It has been 75 days since the SR 530 slide took the lives of dozens and left thousands without access to their normal routes traveled for work, medical purposes and other critical life necessities. As recovery continues, here is a look back at 10 stories about the work of tireless emergency workers, volunteers and community organizers.
Almost $1.7 million in state and federal disaster assistance funding has been approved for individuals and families who were affected by the SR 530 slide.
The U.S. Small Business Administration’s Office of Disaster Assistance has approved approximately $1.2 million in low-interest disaster loans. SBA provides disaster loans for qualifying homeowners, renters, business owners and private nonprofits throughout the disaster area.
So far, FEMA has approved more than $10 million to help state, local and tribal communities cover costs such as emergency response operations and removing debris to help communities recover from the SR 530 slide. More funding is forthcoming as the state and FEMA continue reviewing requests.
A total of more than $7 million in donations from across the U.S. was received by three nonprofit organizations: American Red Cross, United Way and the Cascade Valley Hospital Foundation, which is based in Arlington, Wash.
80 People served by Sauk-Suiattle Indian Tribe
|On April 24, the Sauk-Suiattle Indian Tribe hosted a traditionally prepared salmon dinner for 80 people who were involved in the SR 530 slide response and recovery. Attendees included residents of Darrington, first responders and volunteers, as well as representatives with Snohomish County and FEMA.|
600 National Guard soldiers
|Nearly 600 National Guard soldiers were deployed to assist with the response efforts at the site of the SR 530 slide. Washington National Guard members sorted donations at a Joint Resource Center and managed other critical needs.|
Nearly 37,000 meals have been provided by volunteers. Among them were American Red Cross members who provided more than 29,000 meals and snacks; the Soup Ladies who served 6,655 hot, homemade meals to disaster relief crew members at the site of the SR 530 Slide; and a group of students from Darrington who made more than 1,300 sandwiches for the first responders.

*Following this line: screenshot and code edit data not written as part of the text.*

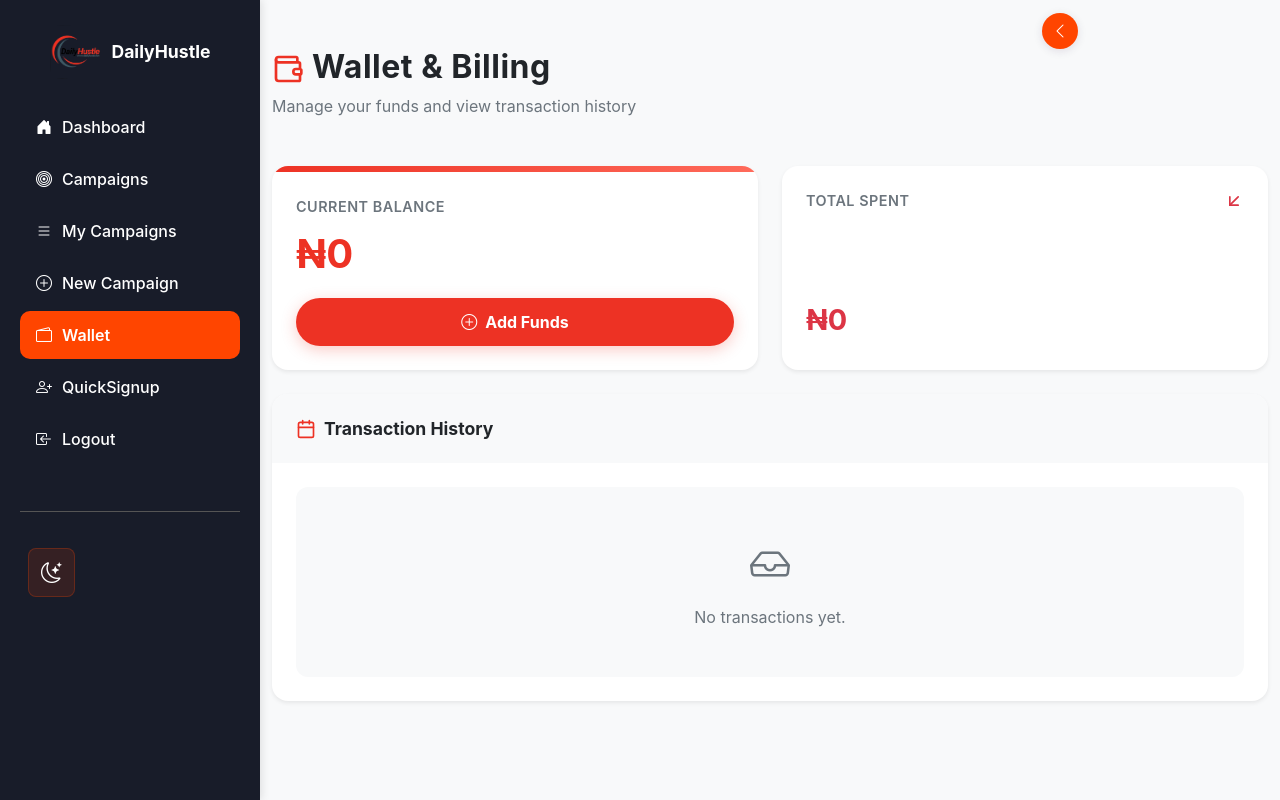
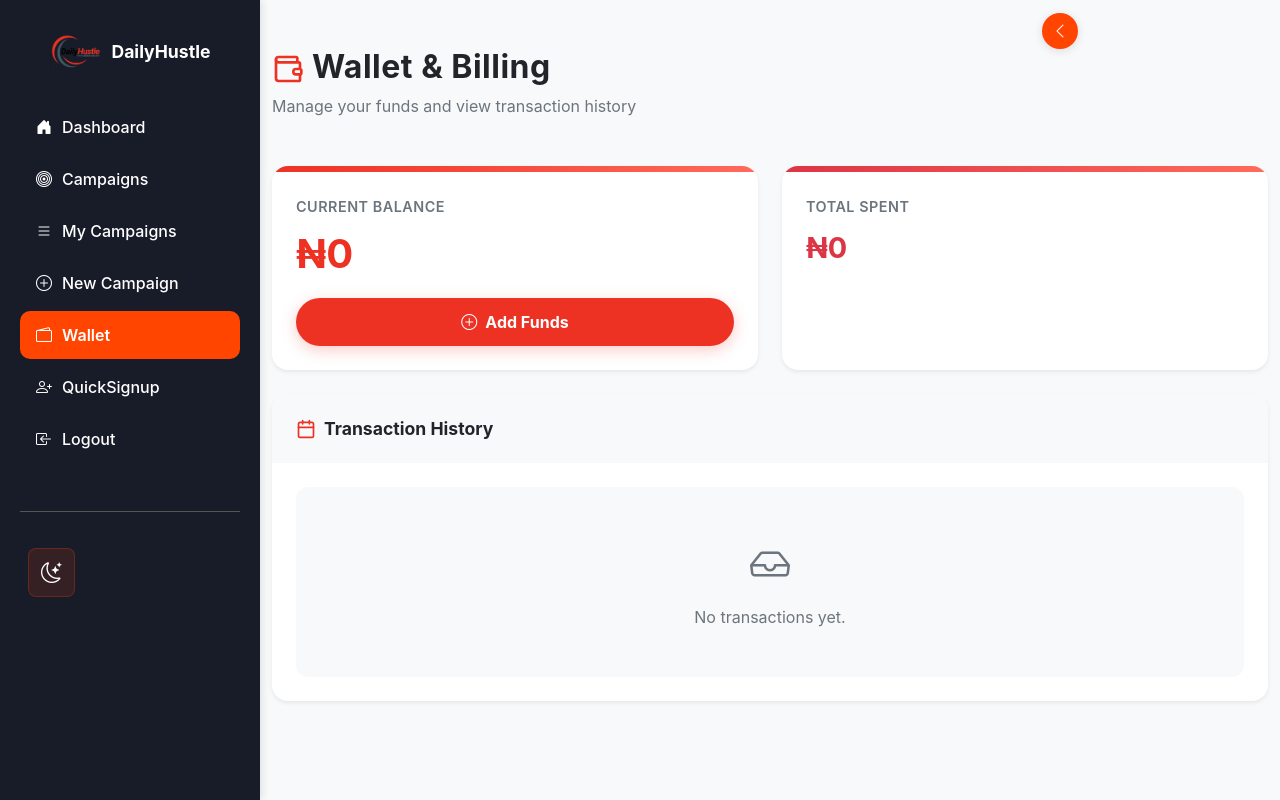
Before and after one commit to Dohperm/daily-hustle-advertiser-frontend, a React (Vite) app: page /wallet in a window 1280 px wide. Built offline with nearby package versions, Linux system fonts and the light colour scheme.

Commit message:
update total spent card

```diff
--- a/src/pages/Wallet/AdvertiserWallet.jsx
+++ b/src/pages/Wallet/AdvertiserWallet.jsx
@@ -2,7 +2,7 @@ import { useMemo, useState, useEffect } from "react";
 import { useAdvertiserData } from "../hooks/useAppDataContext";
 import { useTheme } from "../../context/ThemeContext";
 import { useLocation } from "react-router-dom";
-import { advertiserWalletBalance, advertiserTransactions, initializePayment } from "../services/services";
+import { advertiserWalletBalance, advertiserTransactions, advertiserTotalSpent, initializePayment } from "../services/services";
 import {
   Wallet,
   TrendingUp,
@@ -17,8 +17,10 @@ export default function AdvertiserWallet() {
   const location = useLocation();
   const [walletData, setWalletData] = useState({ balance: 0, transactions: [] });
   const [transactions, setTransactions] = useState([]);
+  const [totalSpent, setTotalSpent] = useState({ total_spent: 0, currency: 'NGN' });
   const [loading, setLoading] = useState(false);
   const [transactionsLoading, setTransactionsLoading] = useState(false);
+  const [totalSpentLoading, setTotalSpentLoading] = useState(false);
   const [showPaymentModal, setShowPaymentModal] = useState(false);
   const [amount, setAmount] = useState("");
   const [paymentLoading, setPaymentLoading] = useState(false);
@@ -58,6 +60,19 @@ export default function AdvertiserWallet() {
         setTransactions([]);
       } finally {
         setTransactionsLoading(false);
+      }
+
+      // Fetch total spent
+      setTotalSpentLoading(true);
+      try {
+        const response = await advertiserTotalSpent();
+        const spentData = response?.data?.data || { total_spent: 0, currency: 'NGN' };
+        setTotalSpent(spentData);
+      } catch (error) {
+        console.error('Failed to fetch total spent:', error);
+        setTotalSpent({ total_spent: 0, currency: 'NGN' });
+      } finally {
+        setTotalSpentLoading(false);
       }
     }
     fetchWalletData();
@@ -216,11 +231,18 @@ export default function AdvertiserWallet() {
             style={{
               background: palette.cardBg,
               borderRadius: "16px",
+              overflow: "hidden",
             }}
           >
-            <div className="card-body p-4 d-flex flex-column justify-content-between">
-              <div className="mb-3 d-flex align-items-center justify-content-between">
-                <span
+            <div
+              style={{
+                background: `linear-gradient(135deg, ${palette.danger}, #ff6b5b)`,
+                height: "6px",
+              }}
+            />
+            <div className="card-body p-4">
+              <div
+                className="mb-3"
                 style={{
                   fontSize: "0.9rem",
                   fontWeight: "600",
@@ -230,21 +252,23 @@ export default function AdvertiserWallet() {
                 }}
               >
                 Total Spent
-                </span>
-                <ArrowDownLeft size={20} style={{ color: palette.danger }} />
               </div>
               <h3
-                className="fw-bold"
+                className="fw-bold mb-4"
                 style={{
                   fontSize: "1.8rem",
                   color: palette.danger,
+                  lineHeight: "1",
                 }}
               >
-                ₦
-                {currentWallet.transactions
-                  ?.filter((t) => t.amount < 0)
-                  .reduce((sum, t) => sum + Math.abs(t.amount), 0)
-                  .toLocaleString() || "0"}
+                {totalSpentLoading ? (
+                  <div className="d-flex align-items-center gap-2">
+                    <div className="spinner-border spinner-border-sm" role="status" style={{ color: palette.danger }}></div>
+                    <span>Loading...</span>
+                  </div>
+                ) : (
+                  `${totalSpent.currency === 'NGN' ? '₦' : totalSpent.currency}${totalSpent.total_spent?.toLocaleString() || '0'}`
+                )}
               </h3>
             </div>
           </div>
--- a/src/pages/services/services.js
+++ b/src/pages/services/services.js
@@ -142,6 +142,8 @@ export const advertiserWalletBalance = () => api.get("/advertisers/me/wallet-bal
  */
 export const advertiserTransactions = () => api.get("/transactions/advertisers");
 
+export const advertiserTotalSpent = () => api.get("/transactions/advertisers/stats/total-spent");
+
 export const initializePayment = (amount) => {
   return api.post("/payments/initialize", { amount });
 };
```
Lines whose indentation alone changed are shown as unchanged.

150 Oso Strong Flags
The Oso Proud Oso Strong Flag Fundraiser sold 150 flags, 38 of which have been donated to local businesses and community members of Oso. The proceeds go to the communities affected. So far, $750 has been raised.
29 local voluntary organizations
Approximately 29 local voluntary organizations have provided assistance, including firefighters from the Oso Fire Department and members of the Urban Search and Rescue California Task Force 7.
45 Search and Rescue Dogs
More than 45 search and rescue canines were active in the response to the SR 530 slide.
Help is still available. Those directly impacted by the SR 530 slide may call a help line operated by the state of Washington. The number is (800) 688-3469. Hours of operation for the help line are 8 a.m. to 5 p.m., Pacific Daylight Time.
SR 530 slide survivors can also continue to speak directly with FEMA representatives by calling the FEMA help line. The number is (800) 621-FEMA (3362). 711 or Video Relay Service (VRS) is available through this number. Survivors who use TTY, may call (800) 462-7585. The toll-free telephone numbers will operate from 4 a.m. to 7 p.m. Pacific Daylight Time, seven days a week.
Additional information and links to multiagency resources can also be found on the Snohomish County website, http://snohomishcountywa.gov/2354/530-Slide.